Again with Google maps you can see the distinctive shape of Sylt. Westerland the is largest town (9,000 of the 21,000 total inhabitants), with Kampen being the very upper-class village a little to the north -- although nowhere can Sylt be called frugal in any sense. In fact, they have prohibited any new construction to preserve nature... if you want to build, you have to tear down an existing structure and build on the same site. I think that's a good move. It would probably get overdeveloped otherwise, and it's a beautiful place. More info on Sylt from Wikipedia here.
Indeed, the shape of the island is so distinctive that it helps define a culture around it. You'll see a lot of cars with this bumper sticker (below) on it, indicating a fan of Sylt and probably a frequent visitor (or, if lucky, owner of a flat there). Most cars with this sticker will be BMWs, Mercedes, or Audis... and the higher-end models at that. You're announcing that you're a bit of a snob with this on your car, but at least a snob with good taste.
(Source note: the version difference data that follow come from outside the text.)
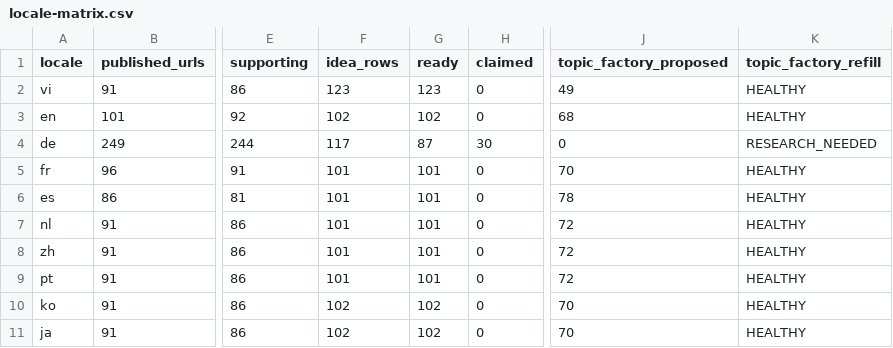
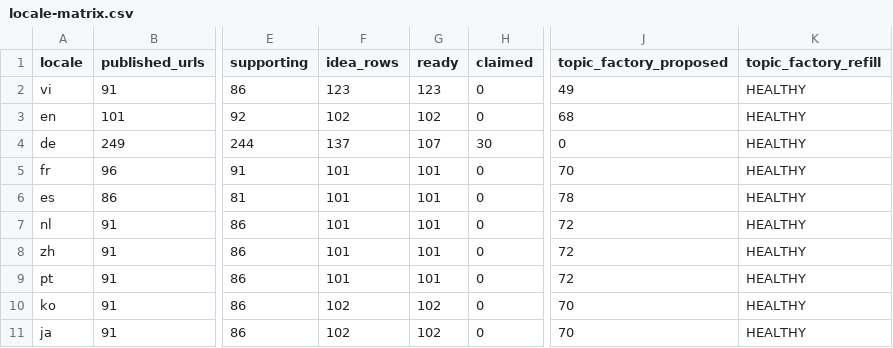
Before and after one commit to thuexemayhanoi/global, a CSV file: reports/seo/data/locale-matrix.csv, drawn as a sheet; only a part is shown, gaps mark what is left out; the diff names each change by its address in the sheet, - before the commit and + after, or states it on an @@ line.

```diff
--- a/reports/seo/data/locale-matrix.csv
+++ b/reports/seo/data/locale-matrix.csv
-F4 (idea_rows): 117
+F4 (idea_rows): 137
-G4 (ready): 87
+G4 (ready): 107
-K4 (topic_factory_refill): RESEARCH_NEEDED
+K4 (topic_factory_refill): HEALTHY
```
Also changed, not shown: reports/seo/data/findings.csv, 17 other files.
And the "culture" around Sylt? There was a famous pop song from the Neue Deutsche Welle (New German Wave) in the 1980's that immortalizes Westerland, the main town. The NDW includes artiscs like Nena (Luftballons) and Falco (Rock Me Amadeus), by the way. Here is the song and video. It's actually a really catch tune.
You can fly to Sylt (small airport there) but it's better and more fun to "drive". I drove north from Hamburg a couple of hours to the boarding point for the auto-carriers on the Deutsche Bahn. You actually drive up onto the auto-carrier on the train, and it takes the route across the water to the island!
Fortunately, my car was on the top level of the carrier, so I was able to get this photo as the train just reached the first part of Sylt. This is typical for the southern portion -- fields of wheat or cows, totally flat of course.
What Sylt is most famous for is the dunes and beaches, that reminded me a lot of the Outer Banks in North Carolina. It's waaaay up north, and never truly gets hot. Also, there is a constant strong breeze, so there are rather more sturdy grasses than many trees.
What you see on the beach is also a trademark of Sylt: the strandkorb. Literally, the sand basket. These things are quite heavy and stay put, but just light enough so that you can rotate them to face the sun and block the constant wind from your back. It really works to keep you warm. However, there are numbers on them... because each section of beach has a firm that is allowed to rent a certain number of strandkorbs. You have to reserve one for each day that you want to use it -- but you better do this ahead of time. They go fast.
Here you can clearly see the numbers on each strandkorb. The blue and white stripes on the inside are traditional, and there are two baskets underneath the seat to store bags, books, clothes, etc. This is about the maximum density of strandkorbs that are allowed, and you see that they are ALL taken. What I did not post, but is common, is that many people love to hang around and swim in the nude. That's Germany - claim your square meters on the beach and get naked!
As you might expect, there are some nice walking/hiking trails on Sylt. Germans are really outdoorsy and like to get fresh air and exercise. You can walk paths around much of the island, which gets especially nice as you get farther from the crowded beaches. Some parts are farmland, others a bit wooded, and some parts marshy. This was one of my favorites.
When you're done with the beach and trails, the best thing to do is get some seafood at Gosch. Mr. Gosch started out selling seafood from a cart, got more and more carts, expanded into a restaurant, and now sells seafood across all Germany. The two cool locations on Sylt (his home base, and is often at the restaurants) are in the towns Wenningstedt and List. (He even has stands in the Munich airport and main train station - both are always crowded and known for quality).